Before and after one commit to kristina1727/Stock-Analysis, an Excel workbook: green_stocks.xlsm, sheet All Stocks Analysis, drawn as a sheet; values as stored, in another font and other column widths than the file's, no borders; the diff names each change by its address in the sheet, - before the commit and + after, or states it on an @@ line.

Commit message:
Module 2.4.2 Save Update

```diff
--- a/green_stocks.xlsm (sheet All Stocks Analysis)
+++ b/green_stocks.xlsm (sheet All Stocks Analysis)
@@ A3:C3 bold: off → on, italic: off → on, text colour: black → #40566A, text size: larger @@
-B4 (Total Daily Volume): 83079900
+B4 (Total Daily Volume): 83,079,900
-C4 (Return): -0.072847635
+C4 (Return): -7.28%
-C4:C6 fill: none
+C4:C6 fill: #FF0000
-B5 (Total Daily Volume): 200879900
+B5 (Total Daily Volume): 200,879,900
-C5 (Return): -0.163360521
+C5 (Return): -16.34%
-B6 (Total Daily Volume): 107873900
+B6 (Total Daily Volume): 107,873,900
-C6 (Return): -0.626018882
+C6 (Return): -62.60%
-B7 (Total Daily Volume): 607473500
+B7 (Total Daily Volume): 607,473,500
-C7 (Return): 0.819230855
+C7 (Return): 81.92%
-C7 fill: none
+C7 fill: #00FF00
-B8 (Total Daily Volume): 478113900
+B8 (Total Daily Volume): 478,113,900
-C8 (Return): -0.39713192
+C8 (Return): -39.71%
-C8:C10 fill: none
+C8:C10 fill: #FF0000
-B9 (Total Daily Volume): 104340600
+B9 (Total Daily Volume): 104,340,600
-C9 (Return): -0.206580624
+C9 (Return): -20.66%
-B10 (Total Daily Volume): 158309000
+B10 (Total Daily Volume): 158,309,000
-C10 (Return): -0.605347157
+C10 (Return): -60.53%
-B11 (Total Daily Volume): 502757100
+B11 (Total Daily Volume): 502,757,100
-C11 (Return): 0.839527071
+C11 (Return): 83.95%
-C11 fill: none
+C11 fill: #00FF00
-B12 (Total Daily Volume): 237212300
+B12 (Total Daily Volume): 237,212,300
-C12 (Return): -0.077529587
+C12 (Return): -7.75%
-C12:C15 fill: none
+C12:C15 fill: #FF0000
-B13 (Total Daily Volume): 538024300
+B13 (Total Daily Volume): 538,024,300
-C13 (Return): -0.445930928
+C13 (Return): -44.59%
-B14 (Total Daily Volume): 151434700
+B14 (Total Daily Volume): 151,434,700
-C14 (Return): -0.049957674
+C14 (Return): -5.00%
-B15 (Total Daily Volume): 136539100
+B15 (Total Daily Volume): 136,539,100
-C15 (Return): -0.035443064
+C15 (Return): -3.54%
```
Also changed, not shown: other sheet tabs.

※

Work to be completed
Across the material, report every line that has the word "other".

Solution to the problem
Before and after one commit to kristina1727/Stock-Analysis, an Excel workbook: green_stocks.xlsm, sheet All Stocks Analysis, drawn as a sheet; values as stored, in another font and other column widths than the file's, no borders; the diff names each change by its address in the sheet, - before the commit and + after, or states it on an @@ line.
Also changed, not shown: other sheet tabs.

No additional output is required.